Not even one week after Pope Francis brought his gospel of anti-consumerism to Manhattan, Advertising Week in New York opened up with a gala in a cathedral. Granted, St. Bart's, where the event was held, is an Episcopal church, so the Cool Pope, as he's sometimes referred to in the press, might have been cool with it. He also might have been cool with the jazz band and the drinking (even if the booze was not transubstantiated) -- and maybe with Advertising Week Executive Director Matt Sheckner preaching the glories of advertising from the pulpit. Lighting up the walls of the church with the hashtag #AWXII and the logo of event sponsor Amazon.com was just a little much.
But Advertising Week wouldn't be Advertising Week without a little excess. Perhaps the most annoying excess of the week was the humidity. Unseasonably warm, moist weather combined with tourist-dodging in the Times Square area had a number of people grumbling. When they weren't grumbling, however, they might have been talking about the following:
Ad blocking, ad blocking, ad blocking: Ad blocking didn't have much of an official presence in the programming for Advertising Week, but it kept coming up at panel after panel. Ad blocking, along with ad fraud, seemed to be two of the biggest pain points of the week, though there was very little offered in terms of practical solutions. A lot of agency and marketing types kept saying "better creative" was the best answer. But just in case, the Interactive Advertising Bureau is embarking on a publicity and engineering battle against ad blocking.
Your name here: Taking advantage of all the worries about ad blocking and ad fraud and having so many industry people in the same place, the Outdoor Advertising Association of America, with the help of agency PNYC, ran a pretty brilliant ambush campaign. Using billboards, phone kiosks, bus shelters, buses and even Times Square, the effort called out agencies and executives by name, arguing that outdoor was not only the real deal, but it could also drive real results in digital. The ads sent people to feelthereal.org, where the dangers of digital and the benefits of outdoor were made clear. The effort also included a lot of robot-bashing and secret messages in the binary code included on each ad.
Pre-rolls for panels: Attendees to Advertising Week perhaps felt at times like they were watching online video as every panel was preceded by video advertising. One particular ad, for Adobe, was actually brought to life in the venues. The spot featured a Mars launch continually interrupted by the demands of the fake energy-drink brand sponsoring the trip to space. AstroBoost energy drink, as the brand was called, was actually on offer during Advertising Week.
An Advertising Week by any other name: "It's something else, but not Advertising Week." That was WPP Chief Martin Sorrell during a fireside chat with MediaLink Chairman-CEO Michael Kassan. No one seemed to have a better idea for what to call it, though.

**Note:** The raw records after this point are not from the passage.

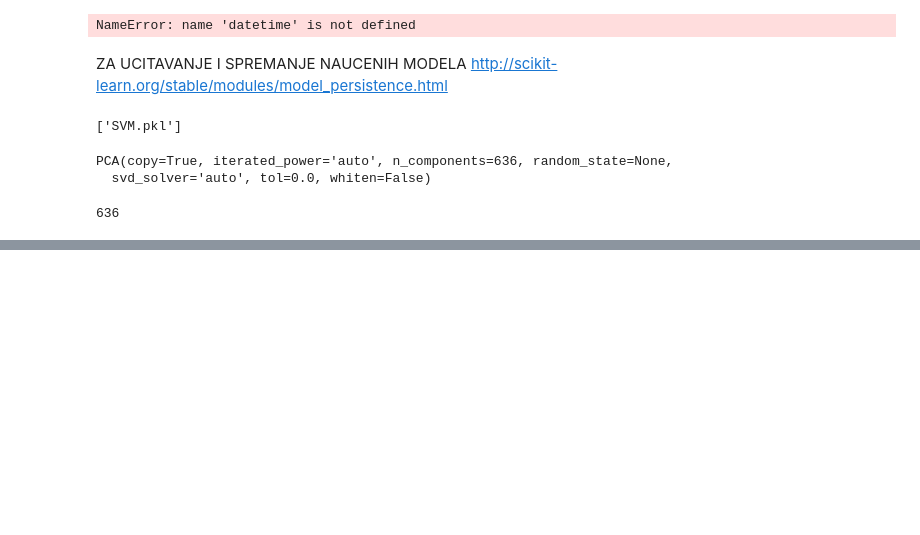
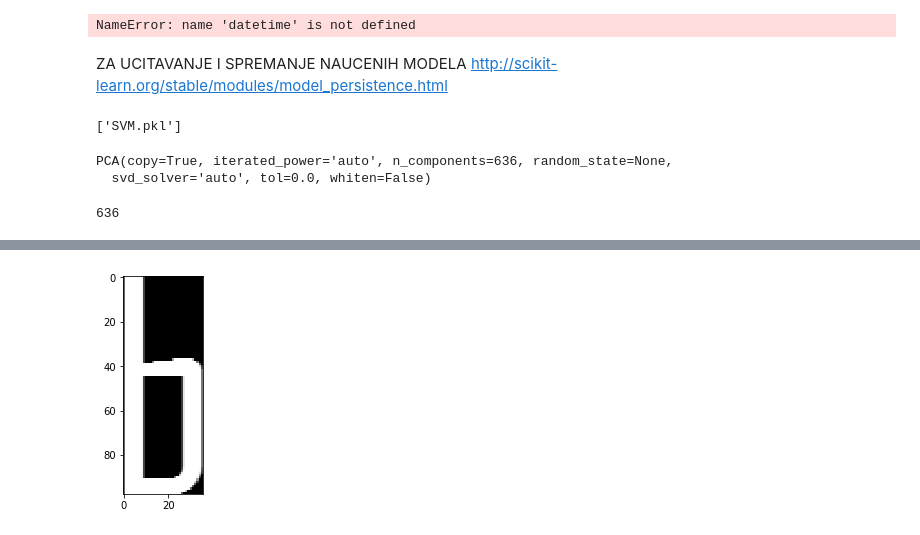
Before and after one commit to Matakov/DOAS-Project, a Jupyter notebook: FirstClassifier.ipynb, the cells around one changed output, grey strips where cells are left out. Cells and saved outputs as stored; diff of their text form; code cells hidden in the pictures; blank space fills up the shorter version.

```diff
--- a/FirstClassifier.ipynb
+++ b/FirstClassifier.ipynb
@@ -300,0 +372,12 @@ print(len(pca.explained_variance_ratio_))
+# %%
+im2=imExample
+im2=im2[~np.all(im2 == 0, axis=1)]
+#im2[~(im2==0).all(1)]
+im2=cv2.transpose(im2)
+im2=im2[~np.all(im2 == 0, axis=1)]
+im2=cv2.transpose(im2)
+# %%
+plt.imshow(im2,'gray')
+plt.show()
+# %% [output]
+[figure, added]
```
Also changed, not shown: parts of 24 cells of this notebook, 4 other files.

A little encouragement: Mr. Kassan kicked off his talk with Mr. Sorrell by asking about the previous day's announcement of the comScore-Rentrak merger. WPP will have a 16% stake in the combined firm, but no seat on the board. Despite all that, Mr. Sorrell called the timing of the announcement "excellent" and "accidentally on purpose." He also said, "It's fair to say we tried to encourage them to get together."
A different kind of agency talent: Some may have taken in Snoop or one of the other not-so-secret surprise acts -- and we're totally biased here -- but one of the most entertaining events of the week was Ad Age and The Trade Desk's Karaoke for a Cause. Fifteen groups from fifteen agencies battled it out for charity at Arena just off of Times Square. To say the teams took it seriously would be an understatement. In fact, Grey's team hired a marching band to walk them on and off the stage for its rousing rendition of Whitney Houston's "I Wanna Dance With Somebody." (Apparently karaoke purists did not approve of the ringers.) Ultimately, Starcom MediaVest's team beat rivals such McCann's Touch This and Key of D (that would be Deutsch) to secure the $10,000 prize on behalf of UJA-Federation of New York.
Move over J.T.: "Is this the line for T.A.?" Overheard during the wait to hear AOL CEO Tim Armstrong, apparently famous enough in Advertising Week circles to go by just his initials, at the Times Center on Wednesday.
She doesn't always watch TV, but…: Julz Goddard, better known as YesJulz on SnapChat, told Ad Age that she doesn't watch TV, but when she DOES watch TV, she watches commercials. And she's a big fan of Sprite's work featuring LeBron James.